Each floor had a pay telephone and two round hatchlike doors in the corridor – one for trash and the other for laundry. Every stitch of clothing I owned, from socks to tee shirts, had a small number sewn on it – I thank my dear mother for attaching 591572 to my apparel. Laundry deposited in the clothes chute was collected weekly and returned a few days later highly starched.
Somewhat similar to prison life, there was a nightly curfew preceded by a room-by-room inspection and lights out at 11:00 p.m. All students had to be in their own room at that time unless they elected to take one of two “midnights” granted weekly. Students usually saved their midnights for the weekend unless they needed them for additional study in the library or a study lounge. Students returning to their dorm had to sign in with the watchman before midnight or be subject to being “campused” for a week or so with no midnights or off-campus privileges.
There was a lone resident of a single room on my dorm’s third floor who made little effort to get to know anyone or even talk to us. Word went out throughout the floor to “save all newspapers and other paper trash until further notice.” In a few weeks an evening was selected when those “in the know” knew our prey would be away from his room, studying in the basement lounge. Each room door had a transom above it, usually open or ajar to allow ventilation.
We used that opening to fill his room with paper, tons of paper, we had accumulated. Then we waited in the hallway shortly before 11:00 p.m. to see his reaction when he opened his door and was bombarded by a paper avalanche. It worked beautifully, just as we envisioned it would.
Now, however, we had just a few minutes to remove the paper before all of us faced the possible discipline of being grounded. Luckily, the trash and laundry chutes were nearby so we could move the paper from his room to the receptacles before we got caught at room check. It left his room a little dusty, to say the least, and the next morning the janitor must have been shocked to all of a sudden be confronted with so much paper filling both bins.
This monkeyshine bordered on genius. The victim’s roommate or a close friend must have known his schedule well and something about human nature. As the target arrived at his dorm’s rear door on the selected day precisely at the designated time and reached for the handle, the second-floor window above the door raised and a bucket of water spilled on his head. He immediately stepped back, of course, to see who had done such a disastrously deed when the third-floor window opened and again a pail of water was dumped on him. Similarly, the fourth-story window raised and another container was poured out dousing him a third time as he continued to look up. It all took place in just a few seconds with each water spatter successfully striking the target.
Legend has it that a bugler would blow his horn at midnight or beyond on a dorm’s first, second or third floor, waking several irritated residents. Despite posting guards in the hallways and watching the stairs, the horn blower could not be caught. That’s because his buddies lowered the cornetist from a bedsheet inside the laundry chute. When he reached the chosen floor, he opened the hatch and blew! Afterward, his “playmates” pulled him up the chute to the safety of a floor above.

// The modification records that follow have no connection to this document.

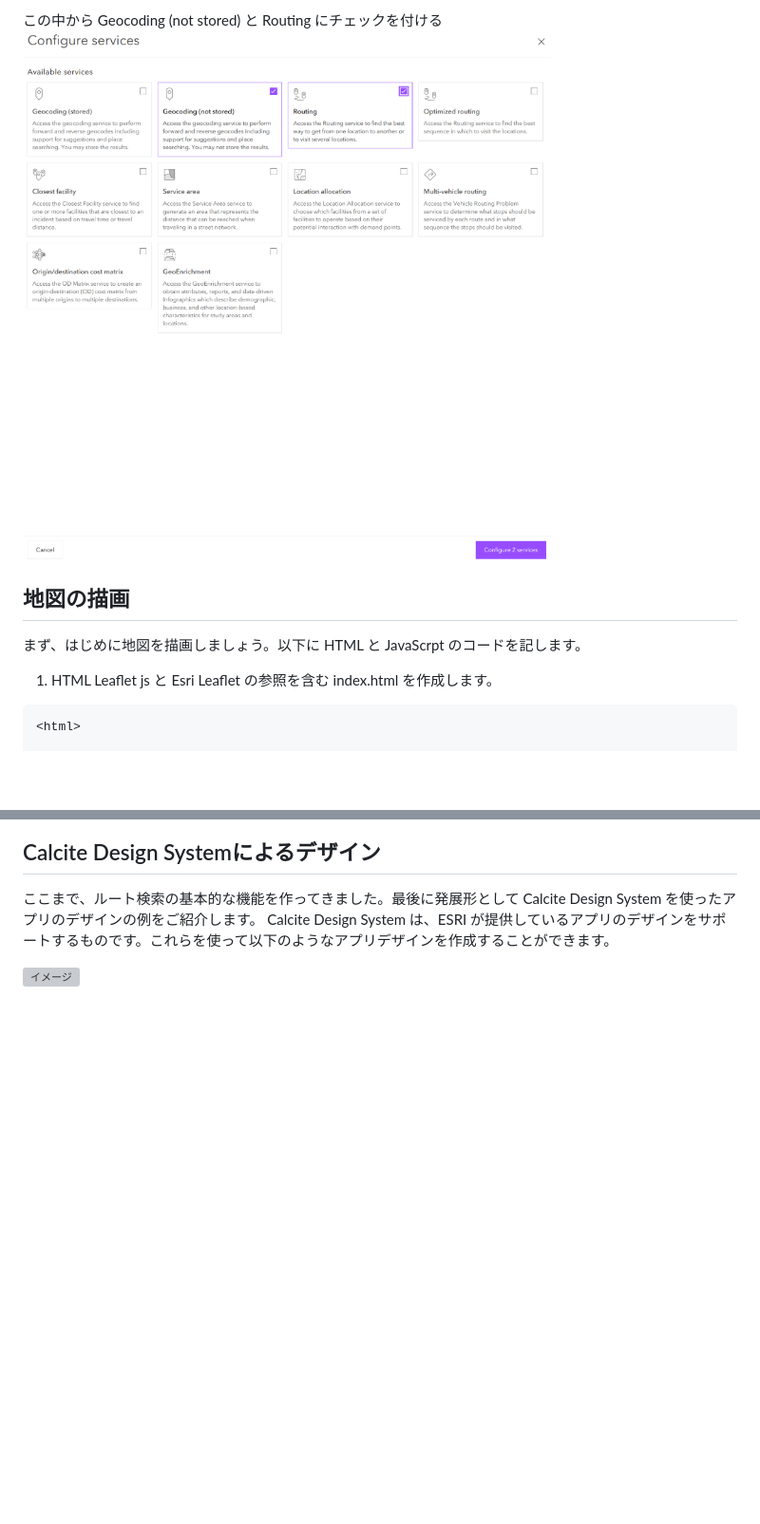
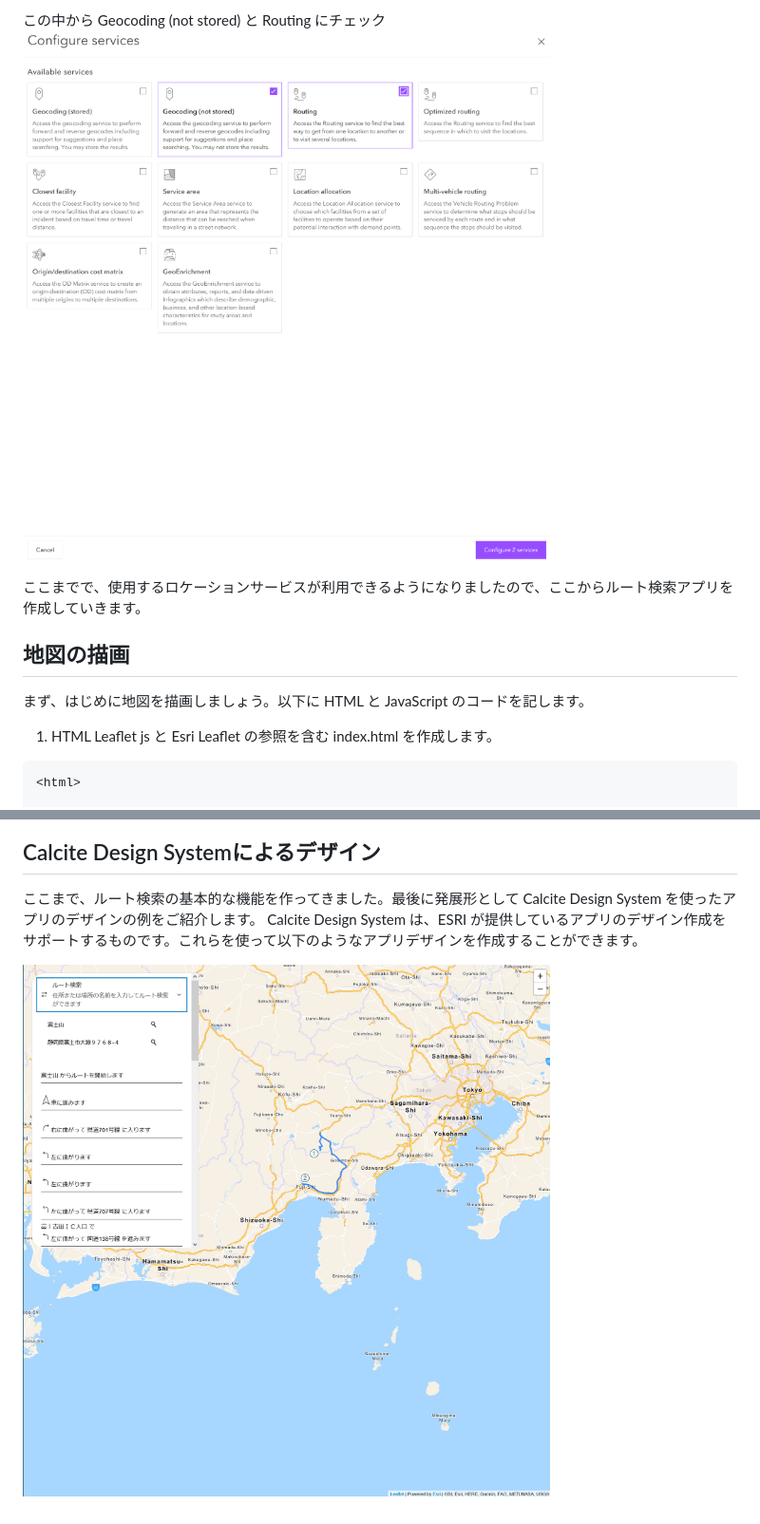
Before and after one commit to EJNASA/EsriLeafletApps, a Markdown page: route_search/README.md, 2 parts joined by grey strips. Shown: that part at 95% size. Rendered like a GitHub page; pictures changed too: images/calcite.png (added); blank space fills up the shorter version; grey boxes are pictures that could not be loaded.

```diff
--- a/route_search/README.md
+++ b/route_search/README.md
@@ -26,9 +26,11 @@ API キーの管理画面。使用する API キーの Edit API Key をクリッ
 
-この中から Geocoding (not stored) と Routing にチェックを付ける
-![イメージ](../images/location.png)
+この中から Geocoding (not stored) と Routing にチェック
+![使用するサービスをチェック](../images/location.png)
+
+ここまでで、使用するロケーションサービスが利用できるようになりましたので、ここからルート検索アプリを作成していきます。
 
 ## 地図の描画
-まず、はじめに地図を描画しましょう。以下に HTML と JavaScrpt のコードを記します。
+まず、はじめに地図を描画しましょう。以下に HTML と JavaScript のコードを記します。
 
 1. HTML
 Leaflet js と Esri Leaflet の参照を含む index.html を作成します。
@@ -584,6 +586,6 @@ map.on("click", (e) => {
 
 ## Calcite Design Systemによるデザイン
 ここまで、ルート検索の基本的な機能を作ってきました。最後に発展形として Calcite Design System を使ったアプリのデザインの例をご紹介します。
-Calcite Design System は、ESRI が提供しているアプリのデザインをサポートするものです。これらを使って以下のようなアプリデザインを作成することができます。
+Calcite Design System は、ESRI が提供しているアプリのデザイン作成をサポートするものです。これらを使って以下のようなアプリデザインを作成することができます。
 
-![イメージ](../images/calcite.gif)
+![Calcite Design System](../images/calcite.png)
```
Also changed, not shown: other parts of route_search/README.md (+9 -9 lines).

The stunt worked well for a long time until late one night when the bedsheet ripped and the trumpeter tumbled to the basement, horn and all
As a trumpet player in the Band of the Fighting Irish when I was at Notre Dame, I wish I had thought of that one. I don’t know what made me think about this incident now because it’s not the “fall” season! (Sorry!)